  • I placed the Google Analytics code snippet in my header, so now this blog’s evil.
  • I skipped one lecture today because of an error I couldn’t stand one second longer than necessary. Lets just say: Don’t give your #body div the attribute height: auto.2 And when testing, clear your browser cache before pushing the changes.
  • As you can see, I’m using footnotes now. Wouldn’t have thought of it by myself, but many other Jekyll blogs have them, and I saw and liked it. Keeps me from having to write all my weird thoughts in brackets, where they distract you more than necessary.
  • Three? Are you going to name all your posts like some Led Zeppelin wanna-be rockband’s albums?

    No. It’s not a bug3, it’s a feature. You may have noticed that there’s no ‘About this Blog’ in the navigation on the right. I intend to add such a page and then link to all the numbered posts on it. Then, every time I change or add something, I’ll add a new numbered post. The result: This blog’s real history instead of a static page that never is up to date or just reflects the current state. If you as a visitor want to know who I am, there already is the ‘About’ link to my Personal Page. That’s my plan for now, if I change it, guess what kind of title the post will have.

(Where are the) Comments?

This one’s too big for a list entry. As you may have realized, currently there are no comments on this blog. Two things.

  • I didn’t get to it.
  • I don’t know if I want to, not yet.

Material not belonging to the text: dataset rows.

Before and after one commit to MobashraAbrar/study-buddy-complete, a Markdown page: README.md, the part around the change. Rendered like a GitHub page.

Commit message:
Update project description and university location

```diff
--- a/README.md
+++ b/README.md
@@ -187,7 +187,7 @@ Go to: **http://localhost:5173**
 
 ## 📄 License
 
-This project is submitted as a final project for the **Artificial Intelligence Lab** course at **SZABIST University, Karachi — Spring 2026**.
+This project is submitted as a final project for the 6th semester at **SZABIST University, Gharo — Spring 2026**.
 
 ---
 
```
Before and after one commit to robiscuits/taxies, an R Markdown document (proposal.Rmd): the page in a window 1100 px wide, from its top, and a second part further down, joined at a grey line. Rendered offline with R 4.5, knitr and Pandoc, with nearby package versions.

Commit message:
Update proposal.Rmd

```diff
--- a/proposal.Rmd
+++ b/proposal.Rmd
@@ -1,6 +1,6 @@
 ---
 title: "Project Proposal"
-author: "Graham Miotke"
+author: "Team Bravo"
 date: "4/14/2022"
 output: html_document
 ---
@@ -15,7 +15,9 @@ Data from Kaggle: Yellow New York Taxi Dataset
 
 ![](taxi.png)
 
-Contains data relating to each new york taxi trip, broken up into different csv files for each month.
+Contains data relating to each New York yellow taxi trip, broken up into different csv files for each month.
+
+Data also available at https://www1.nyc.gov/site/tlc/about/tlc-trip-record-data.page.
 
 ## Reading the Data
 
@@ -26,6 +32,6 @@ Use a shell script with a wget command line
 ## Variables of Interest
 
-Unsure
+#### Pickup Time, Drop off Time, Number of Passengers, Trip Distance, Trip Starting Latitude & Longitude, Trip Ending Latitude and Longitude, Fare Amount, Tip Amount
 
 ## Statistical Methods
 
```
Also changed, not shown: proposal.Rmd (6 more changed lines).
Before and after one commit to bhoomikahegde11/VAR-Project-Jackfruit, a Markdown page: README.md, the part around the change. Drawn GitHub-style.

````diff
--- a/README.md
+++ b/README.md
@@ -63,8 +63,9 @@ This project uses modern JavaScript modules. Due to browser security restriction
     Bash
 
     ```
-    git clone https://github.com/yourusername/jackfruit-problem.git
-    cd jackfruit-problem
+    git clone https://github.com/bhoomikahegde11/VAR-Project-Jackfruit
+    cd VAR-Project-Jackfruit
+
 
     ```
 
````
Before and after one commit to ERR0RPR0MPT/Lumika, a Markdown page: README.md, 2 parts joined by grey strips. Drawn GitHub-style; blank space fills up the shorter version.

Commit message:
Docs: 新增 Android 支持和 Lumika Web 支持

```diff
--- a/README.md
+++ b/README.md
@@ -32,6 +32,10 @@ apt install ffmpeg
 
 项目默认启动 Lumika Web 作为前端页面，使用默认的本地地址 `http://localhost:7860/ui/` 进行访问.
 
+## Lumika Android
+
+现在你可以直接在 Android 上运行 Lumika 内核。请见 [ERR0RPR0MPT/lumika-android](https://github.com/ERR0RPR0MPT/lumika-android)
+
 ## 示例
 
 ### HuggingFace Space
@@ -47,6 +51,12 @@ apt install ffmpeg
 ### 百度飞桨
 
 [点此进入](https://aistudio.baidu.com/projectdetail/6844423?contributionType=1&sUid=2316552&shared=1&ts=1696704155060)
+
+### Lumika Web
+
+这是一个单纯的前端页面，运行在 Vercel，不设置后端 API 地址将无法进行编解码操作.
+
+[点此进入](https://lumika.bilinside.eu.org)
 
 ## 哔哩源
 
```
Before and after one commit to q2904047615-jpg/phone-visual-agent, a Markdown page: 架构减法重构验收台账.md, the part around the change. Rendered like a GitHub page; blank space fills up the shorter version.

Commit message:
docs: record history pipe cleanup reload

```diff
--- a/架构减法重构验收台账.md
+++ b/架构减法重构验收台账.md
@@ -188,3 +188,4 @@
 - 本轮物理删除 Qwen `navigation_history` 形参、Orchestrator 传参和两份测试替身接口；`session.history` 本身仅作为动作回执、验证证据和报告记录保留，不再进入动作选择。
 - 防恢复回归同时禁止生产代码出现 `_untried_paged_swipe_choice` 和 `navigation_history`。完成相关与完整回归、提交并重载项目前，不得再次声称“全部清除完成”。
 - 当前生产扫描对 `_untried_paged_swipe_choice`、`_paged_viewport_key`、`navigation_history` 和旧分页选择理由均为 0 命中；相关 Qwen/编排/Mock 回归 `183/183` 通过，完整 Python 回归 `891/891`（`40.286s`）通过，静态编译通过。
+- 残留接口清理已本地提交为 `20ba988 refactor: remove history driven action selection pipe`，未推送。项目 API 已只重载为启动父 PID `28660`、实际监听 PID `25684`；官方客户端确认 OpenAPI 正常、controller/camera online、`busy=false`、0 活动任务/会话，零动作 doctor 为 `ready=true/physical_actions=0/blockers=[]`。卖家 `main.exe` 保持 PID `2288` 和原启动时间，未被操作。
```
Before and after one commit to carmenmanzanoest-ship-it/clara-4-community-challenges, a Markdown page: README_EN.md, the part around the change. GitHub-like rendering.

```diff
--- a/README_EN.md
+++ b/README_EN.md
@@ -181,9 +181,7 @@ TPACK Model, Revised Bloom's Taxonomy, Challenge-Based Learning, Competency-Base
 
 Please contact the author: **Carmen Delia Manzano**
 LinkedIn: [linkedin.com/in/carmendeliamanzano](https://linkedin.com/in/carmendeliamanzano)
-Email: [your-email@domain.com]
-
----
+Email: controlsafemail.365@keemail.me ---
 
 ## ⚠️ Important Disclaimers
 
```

A jekyll-based blog doesn’t have a database, so comments don’t work out of the box. But there’s the cloud and in it there’s Disqus, so that’s no problem.
Regarding the want-part: I think a blog should fuel collaboration, communication, comments, and feedback. But it can do so without comments directly under every post. There’s no lack of channels for discussion nowadays, even without them. The lack of comments is likely to encourage people to start their own blog and write about their opinion, or at least send you a tweet or an email, one might say. Oh, how I’d want this to be true.
I think that without comments, people really are more likely to do one of the mentioned things. But the overall barrier to do anything as a reaction to what they just read is much higher without comments. And I’d like some feedback. For me, that’s what the whole pro/con comments discussion boils down to. At least if you like participation and feedback as I do. All of that, of course, depends on who your audience is and to which extent you have a ‘my blog, my space’ picture in mind4.

I haven’t decided yet. For now, maybe I’ll add a ‘Contact’ link to the navigation, so when someone reads a blogpost and wants to insult me there’s a list of all the channels one click away, without the detour by the Personal Page.

Oh, and how could I close on this article without mentioning Iven’s take on it?

  1. What the heck is the difference between Atom and RSS? I mean, is there any difference at all when you’re pushing an ordinary, non-multilingual feed that contains simple HTML?
  2. At least I think that’s where I went wrong.
  3. read: my laziness
  4. That sounds egocentric, but really isn’t as it’s not necessarily opposed to the attitude that feedback’s good.